Today's guest post is from Brooke who is the author of The Smarter Balanced Teacher.
Hey, Y'all! I'm so excited to crash the party at The Techie Teacher. Ahem... I mean, join Julie at The Techie Teacher! You know how often you use Publisher, PowerPoint, and Prezi to create your own presentations and products? You're probably pretty well-versed in using these programs, and maybe prefer one over the others.
But, have you ever had your students, or even your own children, looking over your shoulder and start asking about a million questions about what you were doing? That's authentic, intrinsic motivation to learn how to do something new! Add that to content-area learning objectives, and you have built-in buy-in from your kiddos to master the material you need them to learn.
Way back in 1999, I had a second grade class of about 24 students. I taught in a Title I school, and we had two computers in my classroom. They were desktops, not laptops, and teachers didn't have computers at all, much less Promethean boards, Smartboards, or Polyvision boards. I didn't even have a whiteboard...yep, good old chalkboard!
The science standards back then weren't much different than they are now in South Carolina, and second graders needed to learn about animals. I had the crazy idea to let the kids in my class use PowerPoint to create slideshows, complete with music, sound effects, photos, clipart, and, most importantly, the information about an animal they chose to research.
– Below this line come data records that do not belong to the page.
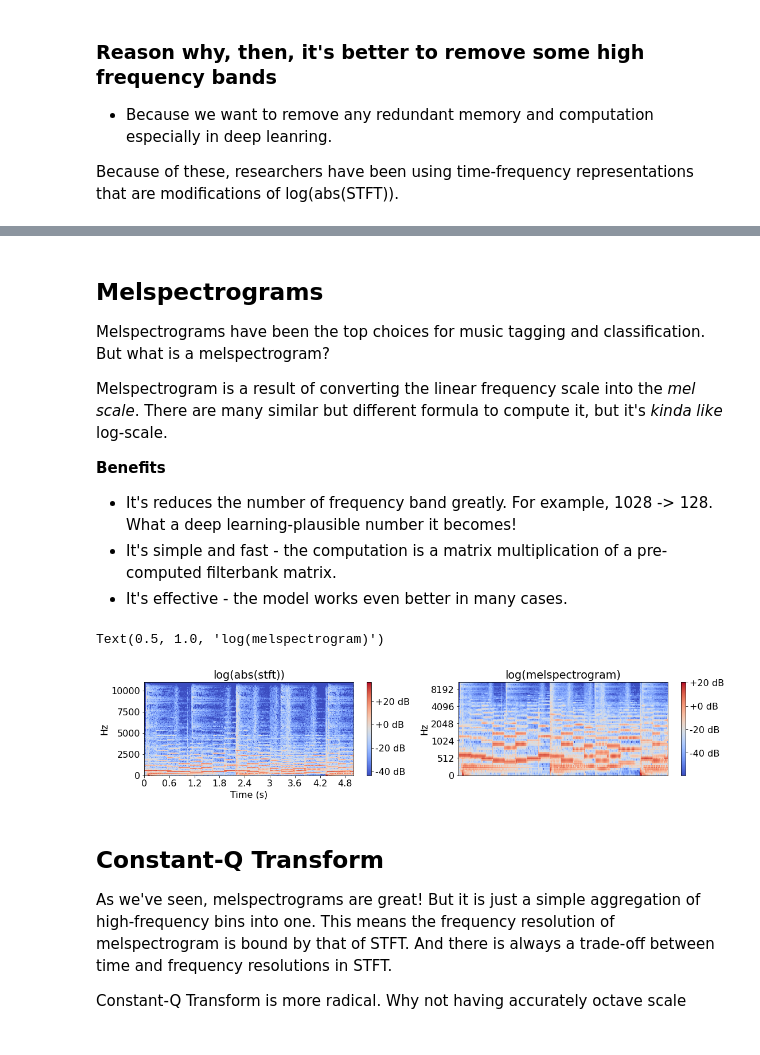
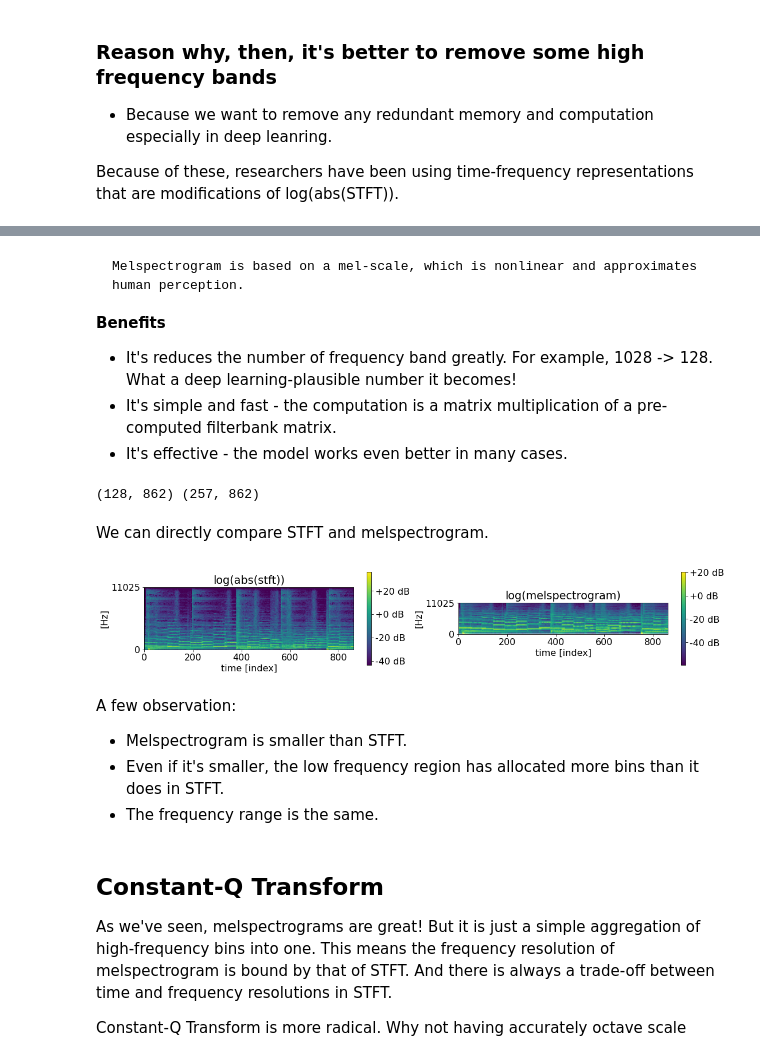
Before and after one commit to music-classification/tutorial, a Jupyter notebook: book/part2_basics/input-representations.ipynb, the cells around one changed output, grey strips where cells are left out. Cells and saved outputs as stored; diff of their text form; code cells hidden in the pictures.

````diff
--- a/book/part2_basics/input-representations.ipynb
+++ b/book/part2_basics/input-representations.ipynb
@@ -284,9 +311,7 @@ Because of these, researchers have been using time-frequency representations tha
 # %% [markdown]
-## Melspectrograms
-
-Melspectrograms have been the top choices for music tagging and classification. But what is a melspectrogram?
-
-Melspectrogram is a result of converting the linear frequency scale into the *mel scale*. There are many similar but different formula to compute it, but it's *kinda like* log-scale.
+```{note}
+Melspectrogram is based on a mel-scale, which is nonlinear and approximates human perception.
+```
 
 **Benefits**
 - It's reduces the number of frequency band greatly. For example, 1028 -> 128. What a deep learning-plausible number it becomes!
@@ -295,23 +320,35 @@ Melspectrogram is a result of converting the linear frequency scale into the *me
 # %%
 log_melgram = librosa.power_to_db(
     np.abs(
-        librosa.feature.melspectrogram(src, sr=SR, n_fft=n_fft, hop_length=hop_length, power=2.0)
+        librosa.feature.melspectrogram(src, sr=SR, n_fft=n_fft, hop_length=hop_length, power=2.0,
+                                      n_mels=128)
     )
 )
+print(log_melgram.shape, stft.shape)  # 257 frequency bins became 128 mel bins.
+# %% [output]
+(128, 862) (257, 862)
+# %% [markdown]
+We can directly compare STFT and melspectrogram.
 # %%
-plt.figure(figsize=wide)
+plt.figure(figsize=(wide))
 plt.subplot(1, 2, 1)
-img = librosa.display.specshow(librosa.amplitude_to_db(stft), sr=SR, x_axis='s', y_axis='linear', hop_length=hop_length)
+img = plt.imshow(np.flipud(librosa.amplitude_to_db(stft)))
 plt.colorbar(img, format="%+2.f dB")
-plt.title('log(abs(stft))')
+plt.title('log(abs(stft))'); plt.grid(False);
+plt.yticks([0, n_fft//2], [str(SR // 2), '0']); plt.ylabel('[Hz]'); plt.xlabel('time [index]')
 
 plt.subplot(1, 2, 2)
-img = librosa.display.specshow(log_melgram, y_axis='mel', sr=SR, hop_length=hop_length)
+img = plt.imshow(np.flipud(log_melgram))
 plt.colorbar(img, format="%+2.f dB")
-plt.title('log(melspectrogram)')
+plt.title('log(melspectrogram)');  plt.grid(False);plt.yticks([]);
+plt.yticks([0, 128], [str(SR // 2), '0']); plt.ylabel('[Hz]'); plt.xlabel('time [index]');
 # %% [output]
-Text(0.5, 1.0, 'log(melspectrogram)')
-[figure, old version]
+[figure, new version]
+# %% [markdown]
+A few observation:
+ - Melspectrogram is smaller than STFT.
+ - Even if it's smaller, the low frequency region has allocated more bins than it does in STFT.
+ - The frequency range is the same.
 # %% [markdown]
 ## Constant-Q Transform
 
````
Also changed, not shown: parts of 10 cells of this notebook, 6 other files.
My coworkers thought I'd lost my mind. My students were thrilled beyond belief, and these were kids who really hated to come to school! Long story short, each student chose an animal, researched it online by reading several non-fiction books, as well as encyclopedia entries, and prepared a PowerPoint slideshow. At the next PTA meeting, my class was featured, and each child showed his or her PowerPoint. Parents were amazed. Kids were proud. Teachers were astounded. I guarantee you that those now 22-year-olds still know an awful lot about animals!
Technology has changed so much since then. Programs have been refined. Students come to us much more tech-savvy than ever before. But, you know what? I still have kids do presentations using Publisher, PowerPoint, and Prezi, and they still love every minute of it. As soon as I say we'll be researching, anything, really, and doing presentations "on the computer", they're hooked!
We might use Publisher to create fliers, brochures, or ads featuring colonies in North America, insects, or dream vacations. We might use PowerPoint to create slideshows about habitats, types of sentences, or mathematic algorithms. We might use Prezi to create biographical presentations, Native Americans, or the scientific process. The point is, it's a lot like flipping your classroom, while the students learn the content as they read and research it, relearn it as they create their presentations, and cement it in place, as they present the information to their classmates, teaching the other students as well. With so many students, and so many standards these days, I'm more likely to have students work together in small groups. They determine their essential questions, based on a grading rubric, decide who will research what, then draft, revise, and edit together. Finally, they publish their work in whatever format they choose. I'm more like a facilitator than a teacher, just stepping in to help where needed, during these assignments. Luckily, I have great support from our computer lab paraprofessional, and my kids have some extra time for research online, because, just like in 1999, I still have only two computers in my classroom!